Singapore is celebrating its golden jubilee this year – marking 50 years of independence. Singapore’s metamorphosis from a developing country with poor sanitation to one of the world’s cleanest countries in this time is a model we can all adopt for better environmental quality and public health.
At 58 this year, Jack Sim, founder of World Toilet Organization, has witnessed firsthand a greater quality of life for Singaporeans through the progress of toilets and sanitation over the last 50 years.
In the 1960s, under the British rule, Singapore was a polluted, congested city where open defecation was rampant. “It was very traumatic as a child to look down at all of the 50 shades of brown in the bucket, as well as used sanitary napkins and intestinal worms crawling while big green flies buzzed around,” recalls Jack Sim.
During this period, Singapore practised two types of toilet system in the urban and rural areas. In the urban area, household waste was collected in a bucket under a hole in a squat toilet. The buckets were filled with soil to minimise the odour and collected mainly at night to be transported to collection centres.
In the rural area, pit latrines were located outside and shared by a number of families. It consisted of a drop hole in the ground, a slab over the hole and shelter. Once the pit was full, the waste was emptied manually and disposed directly into nearby waterways. Public health suffered due to poor sanitation and hygiene practices from frequent outbreaks of typhoid fever and diarrhoea.
With the advancements of the Deep Tunnel Sewerage System to optimise land space and Housing Development Board to provide improved public housing, Singaporeans had moved into their new flats with a flush toilet, which was considered a luxury.
One of the fundamental factors contributing to Singapore’s progression is the focus on public health based on a “clean and green” strategy. It took 10 years to clean up the Singapore River that was polluted from heavy boat traffic, untreated animal and human waste. In 1974, PUB had built a wastewater treatment plant and spearheaded the recycling of used water into potable and industrial water.
By the 2000s, Singapore progressed steadily with the completion of NEWater plant and Marina Barrage.

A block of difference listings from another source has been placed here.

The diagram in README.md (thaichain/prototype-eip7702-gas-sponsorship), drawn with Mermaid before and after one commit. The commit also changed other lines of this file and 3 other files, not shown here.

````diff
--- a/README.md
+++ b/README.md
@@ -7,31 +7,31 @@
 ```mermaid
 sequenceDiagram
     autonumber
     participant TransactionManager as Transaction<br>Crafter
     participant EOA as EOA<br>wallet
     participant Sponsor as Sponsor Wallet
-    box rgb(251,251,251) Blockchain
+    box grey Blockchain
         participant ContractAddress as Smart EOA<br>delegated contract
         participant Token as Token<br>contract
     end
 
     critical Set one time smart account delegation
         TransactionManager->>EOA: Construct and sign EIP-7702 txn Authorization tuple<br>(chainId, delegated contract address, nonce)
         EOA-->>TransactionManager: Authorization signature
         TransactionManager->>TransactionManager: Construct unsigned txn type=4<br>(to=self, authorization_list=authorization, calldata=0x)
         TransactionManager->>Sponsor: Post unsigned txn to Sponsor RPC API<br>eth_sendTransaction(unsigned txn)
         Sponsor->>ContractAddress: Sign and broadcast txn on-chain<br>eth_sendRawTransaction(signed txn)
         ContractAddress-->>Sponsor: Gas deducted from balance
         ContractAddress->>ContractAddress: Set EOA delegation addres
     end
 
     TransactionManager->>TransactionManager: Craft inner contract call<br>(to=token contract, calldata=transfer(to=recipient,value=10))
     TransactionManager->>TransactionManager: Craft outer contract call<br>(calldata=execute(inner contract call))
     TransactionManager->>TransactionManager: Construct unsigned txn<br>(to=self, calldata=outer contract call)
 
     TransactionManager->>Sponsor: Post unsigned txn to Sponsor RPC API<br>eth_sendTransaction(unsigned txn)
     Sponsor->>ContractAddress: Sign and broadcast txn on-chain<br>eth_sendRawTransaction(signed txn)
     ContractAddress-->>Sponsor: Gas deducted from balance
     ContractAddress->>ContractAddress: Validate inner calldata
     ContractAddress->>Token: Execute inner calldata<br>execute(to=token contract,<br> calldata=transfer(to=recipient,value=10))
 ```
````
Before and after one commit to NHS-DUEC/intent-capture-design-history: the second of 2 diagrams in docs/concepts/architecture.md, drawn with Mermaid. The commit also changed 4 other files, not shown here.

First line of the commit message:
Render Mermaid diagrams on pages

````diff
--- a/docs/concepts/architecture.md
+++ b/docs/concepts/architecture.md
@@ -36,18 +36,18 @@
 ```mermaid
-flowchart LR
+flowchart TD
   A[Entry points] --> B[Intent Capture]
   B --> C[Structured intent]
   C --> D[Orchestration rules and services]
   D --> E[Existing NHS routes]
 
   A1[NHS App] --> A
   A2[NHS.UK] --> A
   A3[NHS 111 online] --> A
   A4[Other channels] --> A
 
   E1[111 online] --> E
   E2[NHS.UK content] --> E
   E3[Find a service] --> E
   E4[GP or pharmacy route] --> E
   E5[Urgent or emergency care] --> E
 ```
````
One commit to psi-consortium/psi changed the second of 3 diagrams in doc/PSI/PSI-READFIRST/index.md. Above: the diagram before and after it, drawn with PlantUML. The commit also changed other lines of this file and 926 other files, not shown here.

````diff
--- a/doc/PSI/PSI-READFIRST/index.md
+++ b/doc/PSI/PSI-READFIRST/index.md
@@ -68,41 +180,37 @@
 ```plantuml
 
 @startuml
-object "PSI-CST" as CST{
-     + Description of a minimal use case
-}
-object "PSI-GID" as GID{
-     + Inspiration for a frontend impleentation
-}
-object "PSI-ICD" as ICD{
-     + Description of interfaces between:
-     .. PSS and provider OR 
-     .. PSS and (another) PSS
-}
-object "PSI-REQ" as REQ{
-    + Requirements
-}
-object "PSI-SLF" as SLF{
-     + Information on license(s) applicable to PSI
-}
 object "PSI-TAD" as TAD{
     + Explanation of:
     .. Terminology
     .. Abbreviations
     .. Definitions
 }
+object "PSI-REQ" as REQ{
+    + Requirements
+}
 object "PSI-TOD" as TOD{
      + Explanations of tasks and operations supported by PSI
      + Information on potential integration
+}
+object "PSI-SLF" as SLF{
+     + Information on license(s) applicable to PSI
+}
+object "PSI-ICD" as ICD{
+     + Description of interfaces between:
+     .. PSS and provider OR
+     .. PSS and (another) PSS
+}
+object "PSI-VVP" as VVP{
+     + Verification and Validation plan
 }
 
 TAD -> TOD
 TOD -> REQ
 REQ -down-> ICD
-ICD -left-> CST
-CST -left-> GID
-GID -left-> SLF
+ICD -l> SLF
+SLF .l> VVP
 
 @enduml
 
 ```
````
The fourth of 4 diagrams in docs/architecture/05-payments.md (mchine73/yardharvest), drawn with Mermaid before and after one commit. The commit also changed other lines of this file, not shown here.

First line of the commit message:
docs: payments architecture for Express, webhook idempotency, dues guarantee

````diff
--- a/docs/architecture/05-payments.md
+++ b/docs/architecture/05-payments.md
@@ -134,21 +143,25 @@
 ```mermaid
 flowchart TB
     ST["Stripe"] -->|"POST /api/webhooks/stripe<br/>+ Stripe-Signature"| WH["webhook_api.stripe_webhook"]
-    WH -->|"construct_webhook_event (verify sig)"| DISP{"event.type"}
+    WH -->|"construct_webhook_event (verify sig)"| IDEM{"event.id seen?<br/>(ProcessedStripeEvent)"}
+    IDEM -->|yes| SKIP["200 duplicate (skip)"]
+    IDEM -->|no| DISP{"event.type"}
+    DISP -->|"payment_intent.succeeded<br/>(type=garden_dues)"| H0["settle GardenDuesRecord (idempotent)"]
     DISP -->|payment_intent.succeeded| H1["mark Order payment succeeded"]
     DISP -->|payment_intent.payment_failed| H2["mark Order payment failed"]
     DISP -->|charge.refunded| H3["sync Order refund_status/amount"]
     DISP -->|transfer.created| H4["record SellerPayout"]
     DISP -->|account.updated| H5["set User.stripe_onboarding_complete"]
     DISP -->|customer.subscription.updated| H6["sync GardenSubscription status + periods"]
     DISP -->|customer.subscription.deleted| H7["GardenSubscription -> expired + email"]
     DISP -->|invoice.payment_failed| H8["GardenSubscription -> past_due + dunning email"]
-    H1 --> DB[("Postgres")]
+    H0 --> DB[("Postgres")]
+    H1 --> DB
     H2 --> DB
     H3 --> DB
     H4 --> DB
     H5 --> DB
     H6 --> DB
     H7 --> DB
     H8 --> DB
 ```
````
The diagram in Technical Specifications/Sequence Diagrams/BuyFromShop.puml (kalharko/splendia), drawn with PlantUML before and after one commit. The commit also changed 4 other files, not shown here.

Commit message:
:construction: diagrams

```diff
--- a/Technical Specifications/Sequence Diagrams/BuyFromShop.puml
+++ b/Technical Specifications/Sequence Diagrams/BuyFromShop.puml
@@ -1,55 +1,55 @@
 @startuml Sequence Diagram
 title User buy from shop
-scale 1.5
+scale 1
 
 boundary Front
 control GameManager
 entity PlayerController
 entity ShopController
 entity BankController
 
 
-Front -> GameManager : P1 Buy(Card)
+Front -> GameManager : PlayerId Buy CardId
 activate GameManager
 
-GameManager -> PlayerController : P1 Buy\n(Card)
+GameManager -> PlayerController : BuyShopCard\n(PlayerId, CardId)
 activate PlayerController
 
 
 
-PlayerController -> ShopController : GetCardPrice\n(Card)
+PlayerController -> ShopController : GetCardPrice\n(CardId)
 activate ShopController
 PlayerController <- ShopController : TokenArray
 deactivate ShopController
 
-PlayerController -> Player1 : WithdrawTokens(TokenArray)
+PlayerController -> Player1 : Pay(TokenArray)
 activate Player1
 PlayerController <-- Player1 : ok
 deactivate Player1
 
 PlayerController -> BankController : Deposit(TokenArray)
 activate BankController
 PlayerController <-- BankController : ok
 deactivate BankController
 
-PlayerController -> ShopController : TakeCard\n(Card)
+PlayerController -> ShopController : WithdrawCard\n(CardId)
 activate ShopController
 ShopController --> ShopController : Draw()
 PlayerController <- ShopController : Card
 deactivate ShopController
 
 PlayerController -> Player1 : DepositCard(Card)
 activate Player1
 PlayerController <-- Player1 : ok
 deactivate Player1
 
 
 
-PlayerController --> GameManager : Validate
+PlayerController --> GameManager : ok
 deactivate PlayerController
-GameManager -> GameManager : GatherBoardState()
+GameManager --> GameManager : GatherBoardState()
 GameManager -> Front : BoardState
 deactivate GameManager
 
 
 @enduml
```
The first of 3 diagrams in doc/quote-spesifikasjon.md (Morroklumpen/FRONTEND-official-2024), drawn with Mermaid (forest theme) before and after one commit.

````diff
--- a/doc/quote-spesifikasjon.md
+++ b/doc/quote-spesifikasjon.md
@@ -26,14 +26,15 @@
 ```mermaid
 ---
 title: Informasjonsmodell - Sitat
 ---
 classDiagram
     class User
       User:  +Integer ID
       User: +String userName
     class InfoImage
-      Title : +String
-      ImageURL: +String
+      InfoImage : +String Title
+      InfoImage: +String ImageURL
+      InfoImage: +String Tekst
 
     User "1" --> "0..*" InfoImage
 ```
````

Singapore’s advancement in water treatment technologies and innovative water management has turned their rivers into reservoirs for sustainable water supply.
By foscusing on the prevention of diseases and providing clean water and sanitation, Singapore created a healthy, productive workforce ready for international business and commerce.
Founded on 19 November 2001, World Toilet Organization (WTO) is a proudly Singapore-founded and based global non-profit organisation working towards a world with a clean, safe toilet and sanitation for everyone, everywhere at all times.
In celebration of Singapore’s golden jubilee WTO has installed a sculpture and storyboard at the iconic East Coast Park to highlight the transformation of Singapore’s toilet facilities dating back to the 1890s and the determination and innovations required by our leaders to improve our sanitation facilities.
Singapore’s role as a leader in the global sanitation movement has changed toilet and sanitation as social taboo into a topic of discussion. Singapore’s approach to cleanliness has helped to shape its journey from a third world country to a first world paradise with a high standard of sanitation and hygiene practice.
In 2013, the United Nations General Assembly supported the joint initiative between the Government of Singapre and WTO’s “Sanitation for All” resolution. It was adopted by all 193 country members to officially commemorate 19 November as UN World Toilet Day.
Access to a clean and safe toilet is a basic human right yet 2.5 billion people on this planet lack access to sanitised toilets, defecating in the open and are left vulnerable to illness, poverty and abuse.
Help us bring the standard of sanitation and toilet facilities Singaporeans experience to the world by donating to World Toilet Organization to raise awareness of the need for action to end the sanitation crisis.
Ministry of Information and the Arts Collection,?Courtesy of National Archives of Singapore?&?Bels Collection,?Courtesy of National Archives of Singapore